Task requirements – State how many lines of the entries hold the string "Реализовать", and output nothing but that count.

Extracted records
━━━
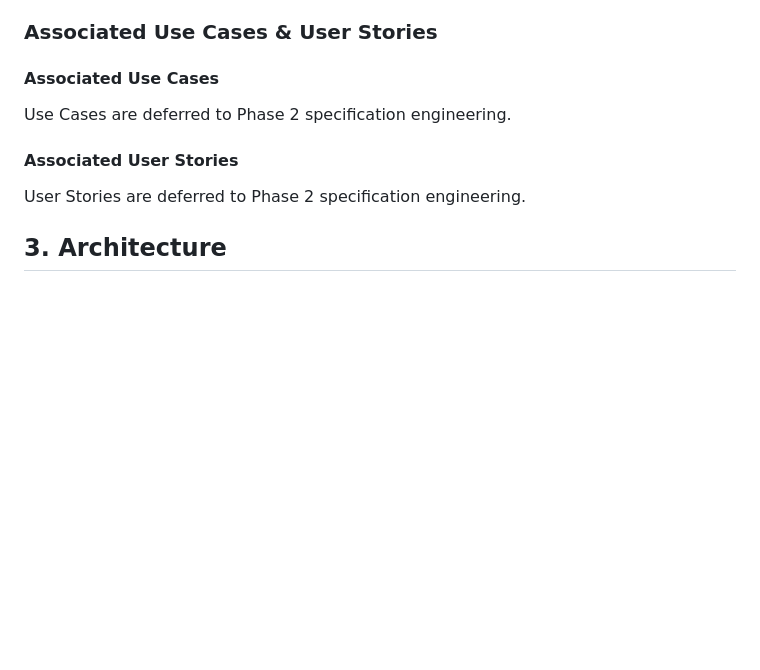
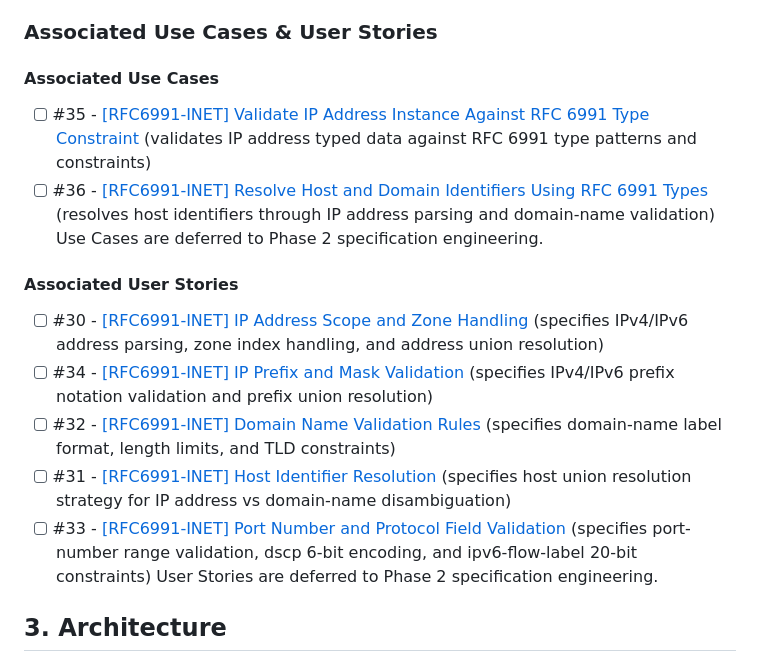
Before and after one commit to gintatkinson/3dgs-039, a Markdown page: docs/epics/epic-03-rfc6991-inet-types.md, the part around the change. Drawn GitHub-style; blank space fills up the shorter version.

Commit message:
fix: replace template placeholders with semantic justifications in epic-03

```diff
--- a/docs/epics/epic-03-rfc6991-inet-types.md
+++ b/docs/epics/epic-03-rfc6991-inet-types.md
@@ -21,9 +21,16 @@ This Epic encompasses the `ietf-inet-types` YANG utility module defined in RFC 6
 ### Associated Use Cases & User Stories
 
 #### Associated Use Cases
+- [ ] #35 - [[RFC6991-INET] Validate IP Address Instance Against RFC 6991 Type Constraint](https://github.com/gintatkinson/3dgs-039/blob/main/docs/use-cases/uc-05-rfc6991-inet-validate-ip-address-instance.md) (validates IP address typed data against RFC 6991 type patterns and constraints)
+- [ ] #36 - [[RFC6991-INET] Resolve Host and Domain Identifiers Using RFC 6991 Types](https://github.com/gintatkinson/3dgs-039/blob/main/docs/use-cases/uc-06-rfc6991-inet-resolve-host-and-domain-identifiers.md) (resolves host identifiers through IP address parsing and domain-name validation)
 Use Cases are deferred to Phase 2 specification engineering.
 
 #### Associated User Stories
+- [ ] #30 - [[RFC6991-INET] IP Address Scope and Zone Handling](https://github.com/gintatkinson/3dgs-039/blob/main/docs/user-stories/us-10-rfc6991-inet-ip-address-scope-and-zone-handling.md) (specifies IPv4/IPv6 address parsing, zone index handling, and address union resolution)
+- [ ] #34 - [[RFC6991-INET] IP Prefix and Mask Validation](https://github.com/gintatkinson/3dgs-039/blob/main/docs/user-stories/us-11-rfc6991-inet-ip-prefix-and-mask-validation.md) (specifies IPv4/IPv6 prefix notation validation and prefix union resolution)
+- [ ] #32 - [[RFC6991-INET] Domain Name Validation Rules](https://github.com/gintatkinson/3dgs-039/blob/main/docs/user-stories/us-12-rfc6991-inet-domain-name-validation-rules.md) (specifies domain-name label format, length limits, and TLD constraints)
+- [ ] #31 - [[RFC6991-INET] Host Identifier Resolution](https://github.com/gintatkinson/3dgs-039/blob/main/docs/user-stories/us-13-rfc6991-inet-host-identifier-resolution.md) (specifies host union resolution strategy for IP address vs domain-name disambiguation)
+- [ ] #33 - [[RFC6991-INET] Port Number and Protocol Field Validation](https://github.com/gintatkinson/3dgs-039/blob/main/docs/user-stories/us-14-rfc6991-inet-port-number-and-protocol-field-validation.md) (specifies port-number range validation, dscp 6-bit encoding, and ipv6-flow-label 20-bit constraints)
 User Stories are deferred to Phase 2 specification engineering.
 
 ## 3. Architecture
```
━━━
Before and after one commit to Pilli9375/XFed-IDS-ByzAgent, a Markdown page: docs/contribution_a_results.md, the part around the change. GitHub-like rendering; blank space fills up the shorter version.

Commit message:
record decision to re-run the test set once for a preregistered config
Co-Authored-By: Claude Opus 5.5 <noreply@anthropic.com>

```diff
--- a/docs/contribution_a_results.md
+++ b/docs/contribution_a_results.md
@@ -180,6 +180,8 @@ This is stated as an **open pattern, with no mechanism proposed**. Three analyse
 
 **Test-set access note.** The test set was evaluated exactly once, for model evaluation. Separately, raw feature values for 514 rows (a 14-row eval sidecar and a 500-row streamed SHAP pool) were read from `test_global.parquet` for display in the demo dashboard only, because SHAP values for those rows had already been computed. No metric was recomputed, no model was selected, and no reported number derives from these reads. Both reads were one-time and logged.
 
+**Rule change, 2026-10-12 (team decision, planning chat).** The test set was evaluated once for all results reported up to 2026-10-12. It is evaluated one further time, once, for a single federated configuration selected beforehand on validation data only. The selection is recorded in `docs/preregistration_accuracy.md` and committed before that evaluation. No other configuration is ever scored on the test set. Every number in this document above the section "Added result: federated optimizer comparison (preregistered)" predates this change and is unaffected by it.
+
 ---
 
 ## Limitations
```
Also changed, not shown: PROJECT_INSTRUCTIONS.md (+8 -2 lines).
━━━
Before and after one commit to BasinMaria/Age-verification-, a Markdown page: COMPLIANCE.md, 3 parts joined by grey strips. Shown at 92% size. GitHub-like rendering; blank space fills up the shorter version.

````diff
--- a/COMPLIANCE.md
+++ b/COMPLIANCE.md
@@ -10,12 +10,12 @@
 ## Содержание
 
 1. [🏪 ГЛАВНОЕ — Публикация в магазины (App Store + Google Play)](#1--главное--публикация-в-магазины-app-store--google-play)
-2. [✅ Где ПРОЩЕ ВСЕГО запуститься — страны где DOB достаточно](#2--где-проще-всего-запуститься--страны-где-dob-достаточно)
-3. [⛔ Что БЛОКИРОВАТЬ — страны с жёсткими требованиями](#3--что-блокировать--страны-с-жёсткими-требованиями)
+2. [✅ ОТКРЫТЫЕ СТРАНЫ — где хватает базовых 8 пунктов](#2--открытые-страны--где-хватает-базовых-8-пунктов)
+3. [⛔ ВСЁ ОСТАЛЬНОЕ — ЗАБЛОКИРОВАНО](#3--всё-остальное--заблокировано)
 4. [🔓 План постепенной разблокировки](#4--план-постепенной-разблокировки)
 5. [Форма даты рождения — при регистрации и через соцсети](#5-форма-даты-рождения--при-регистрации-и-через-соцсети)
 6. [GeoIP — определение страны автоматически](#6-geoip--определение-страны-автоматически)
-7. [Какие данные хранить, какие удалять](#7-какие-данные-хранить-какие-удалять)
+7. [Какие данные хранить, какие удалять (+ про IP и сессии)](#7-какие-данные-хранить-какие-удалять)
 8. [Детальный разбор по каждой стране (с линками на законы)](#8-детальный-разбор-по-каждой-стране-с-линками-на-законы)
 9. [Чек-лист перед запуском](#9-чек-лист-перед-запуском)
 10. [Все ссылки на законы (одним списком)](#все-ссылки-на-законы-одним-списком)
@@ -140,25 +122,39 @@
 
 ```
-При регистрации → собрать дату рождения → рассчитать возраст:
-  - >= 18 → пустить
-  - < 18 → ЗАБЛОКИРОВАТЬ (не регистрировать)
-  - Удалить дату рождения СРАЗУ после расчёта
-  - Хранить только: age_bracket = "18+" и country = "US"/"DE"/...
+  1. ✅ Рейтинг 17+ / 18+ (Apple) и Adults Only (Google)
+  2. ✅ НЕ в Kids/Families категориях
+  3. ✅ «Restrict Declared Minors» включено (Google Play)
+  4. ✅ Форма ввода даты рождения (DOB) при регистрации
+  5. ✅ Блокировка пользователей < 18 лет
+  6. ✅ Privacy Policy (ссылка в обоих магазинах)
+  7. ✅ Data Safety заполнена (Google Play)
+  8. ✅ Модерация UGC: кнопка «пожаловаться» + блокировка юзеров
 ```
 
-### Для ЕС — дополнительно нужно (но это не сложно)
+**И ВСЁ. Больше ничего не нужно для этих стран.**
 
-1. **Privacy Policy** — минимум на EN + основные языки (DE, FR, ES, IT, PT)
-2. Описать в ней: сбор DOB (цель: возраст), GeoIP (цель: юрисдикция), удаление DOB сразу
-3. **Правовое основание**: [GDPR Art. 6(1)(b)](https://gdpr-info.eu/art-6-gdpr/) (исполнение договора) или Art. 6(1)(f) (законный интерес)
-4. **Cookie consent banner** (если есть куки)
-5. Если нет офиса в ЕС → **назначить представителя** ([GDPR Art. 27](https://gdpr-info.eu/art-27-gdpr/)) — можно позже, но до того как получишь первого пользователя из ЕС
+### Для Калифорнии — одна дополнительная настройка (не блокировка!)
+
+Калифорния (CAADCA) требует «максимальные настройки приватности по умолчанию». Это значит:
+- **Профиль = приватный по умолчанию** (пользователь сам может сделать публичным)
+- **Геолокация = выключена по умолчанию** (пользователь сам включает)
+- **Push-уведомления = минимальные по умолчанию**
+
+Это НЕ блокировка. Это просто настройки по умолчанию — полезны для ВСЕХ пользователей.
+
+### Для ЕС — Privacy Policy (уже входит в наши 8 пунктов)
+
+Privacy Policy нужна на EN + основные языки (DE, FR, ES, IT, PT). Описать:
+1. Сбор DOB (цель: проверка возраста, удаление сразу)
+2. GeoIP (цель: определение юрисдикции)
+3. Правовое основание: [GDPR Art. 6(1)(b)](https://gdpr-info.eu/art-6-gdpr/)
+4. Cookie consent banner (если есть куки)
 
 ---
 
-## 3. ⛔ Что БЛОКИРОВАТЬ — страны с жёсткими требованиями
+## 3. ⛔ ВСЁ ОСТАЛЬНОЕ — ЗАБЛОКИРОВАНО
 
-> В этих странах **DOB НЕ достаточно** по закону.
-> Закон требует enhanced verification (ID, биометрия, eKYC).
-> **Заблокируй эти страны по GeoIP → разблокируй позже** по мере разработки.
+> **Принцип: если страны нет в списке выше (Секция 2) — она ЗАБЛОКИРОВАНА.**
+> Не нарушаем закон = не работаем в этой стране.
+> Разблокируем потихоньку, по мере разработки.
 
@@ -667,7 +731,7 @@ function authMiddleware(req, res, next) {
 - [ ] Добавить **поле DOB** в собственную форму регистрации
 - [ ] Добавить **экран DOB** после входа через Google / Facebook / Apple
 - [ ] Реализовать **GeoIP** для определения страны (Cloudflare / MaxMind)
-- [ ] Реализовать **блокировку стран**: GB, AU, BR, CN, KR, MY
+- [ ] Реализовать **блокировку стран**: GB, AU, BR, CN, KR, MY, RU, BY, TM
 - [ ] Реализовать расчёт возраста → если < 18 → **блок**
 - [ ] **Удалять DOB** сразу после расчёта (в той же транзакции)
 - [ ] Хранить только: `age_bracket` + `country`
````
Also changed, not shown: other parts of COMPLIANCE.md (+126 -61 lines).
━━━
Task response – 4